I\W: What sort of narratives are you focusing on currently in your films?
RV: Each project has its own narrative, and mostly it is a mixture of some themes such as love, identity, immigration, forgery, labor, vulnerability and institutional criticism, to name a few.
At the moment I am working on a project based on the relationship between depression, immigration, and exhibition of wound as a work of art which is an expanded version of my video installation Shahed. It all starts with depression and how depression becomes the motive for replacement and immigration. And all that is often a traumatic experience which might become the main source for art creation.

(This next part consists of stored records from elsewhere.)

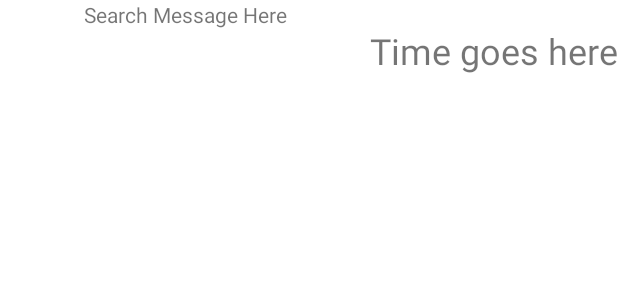
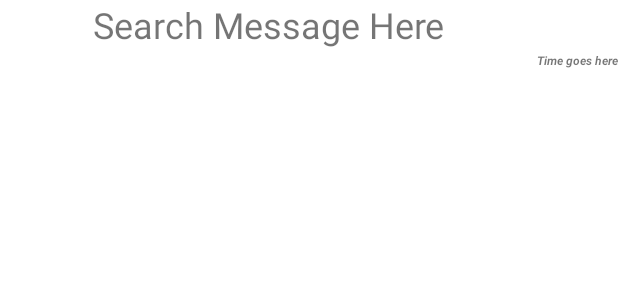
Before and after one commit to chaohao1214/GroupProject, an Android app: the layout search_view.xml on its own in the app's theme, with its tools: preview values and no code run, on a phone screen of 412 x 824 dp. Shown: the top 300 px of the screen. Run offline under Robolectric (Android 15) with nearby library versions, the phone set to English and light mode, and no system bars.

```diff
--- a/app/src/main/java/com/example/groupproject/MainActivity.java
+++ b/app/src/main/java/com/example/groupproject/MainActivity.java
@@ -2,7 +2,9 @@ package com.example.groupproject;
 
 import androidx.appcompat.app.AppCompatActivity;
 
+import android.content.Context;
 import android.content.Intent;
+import android.content.SharedPreferences;
 import android.os.Bundle;
 import android.widget.Button;
 
--- a/app/src/main/res/layout/bus_search.xml
+++ b/app/src/main/res/layout/bus_search.xml
@@ -13,7 +13,7 @@
         android:layout_marginEnd="32dp"
         android:layout_marginRight="32dp"
         android:ems="10"
-        android:inputType="textPersonName"
+        android:inputType="number"
         android:text="BusNumber"
         app:layout_constraintEnd_toStartOf="@+id/searchBusButton"
         app:layout_constraintHorizontal_bias="0.494"
--- a/app/src/main/res/layout/search_view.xml
+++ b/app/src/main/res/layout/search_view.xml
@@ -10,8 +10,9 @@
         android:layout_width="wrap_content"
         android:layout_height="wrap_content"
         android:layout_marginTop="16dp"
-        android:textSize="24sp"
         android:text="Time goes here"
+        android:textSize="8sp"
+        android:textStyle="bold|italic"
         app:layout_constraintBottom_toBottomOf="parent"
         app:layout_constraintEnd_toEndOf="parent"
         app:layout_constraintTop_toTopOf="parent" />
@@ -22,6 +23,7 @@
         android:layout_height="wrap_content"
         android:layout_marginBottom="32dp"
         android:text="Search Message Here"
+        android:textSize="24sp"
         app:layout_constraintBottom_toBottomOf="parent"
         app:layout_constraintEnd_toStartOf="@+id/timeView"
         app:layout_constraintStart_toStartOf="parent"
```
Also changed, not shown: app/src/main/java/com/example/groupproject/SearchBus.java (+15 -2 lines).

And then the institutional interest in such creations. The narrative starts with a biographical story about my authentic family name. My grandfather was an officer providing food for Shah’s palace in Tehran. His job title was “Afsar Dokan.” Afsar means Officer and Dokan means Store in Farsi. As a result of the rapid modernization in Iran in the early 20th century, citizens were attending the office of registrar in order to be given an official last name. Mostly ordinary citizens were given names related to their jobs. My grandfather’s last name would have been Store Officer if the registrar had not misspelled K in Dokan with G. Due to that mistake for a whole century the name of my family has been Afsordegan which means Depressed. Depression for decades now runs in our family, even though almost all the family members have changed their last names to different ones, including my father. My grandfather passed away some years ago. He left nothing behind except depression.
It is almost expected, perhaps, that I, as a migrant artist, should make work related to my nationality, because the name of the nation will immediately conjure up a spectrum of mixed-up emotions in the audience. They will be partially curious, politically engaged, touched, and convinced that the traces of this facet of my identity has enriched both my practice and the host institution’s diversity. However, the excitement and curiosity of such understanding is not the type of engagement my films calls for.
MUwDV: What would you say is more important than art to you?
RV: Cinema, which itself is a form art, but not as exclusive as “art.”
MUwDV: OK let’s step even further back. What is more important than cinema?
MUwDV: I feel like in a lot of your work you talk about love and romance. I’m surprised love wasn’t your answer.
RV: My work is an attempt to graft the aforementioned cliffs into each other through the character of a migrant and an imposter. The videos are all structured as love stories and poetic narratives that unfold between territories and people who can neither stay nor are able to leave. Stuck on either side by a crag, they are constantly pushed and pulled, attracted and repelled by their mass, as they try to negotiate a position, identity or fidelity.
It always starts and ends with love. But love is mysterious and infinite. What is more important to me is how to survive and maintain in order to be in love and work about love.
I figured out that everything I was trying wasn’t quite working because it wasn’t associated with my concerns. I don’t come from a traditional studio practice, so I can’t just sit in the studio with materials and start making something work and have a commitment to object making. That might be the best way of survival in art but I don’t associate with it. I cannot simply function that way. My work is not produced in a studio. It all unfolds outside of a studio. Everything that happens goes on in my laptop. My studio is measured in terabytes rather than square meters. I am interested in stories, karaoke, and chains of events. With this type of work I should be concerned with survival.
MUwDV: Can we pry and ask about your karaoke go-to?
RV: Under The Bridge by Red Hot Chili Peppers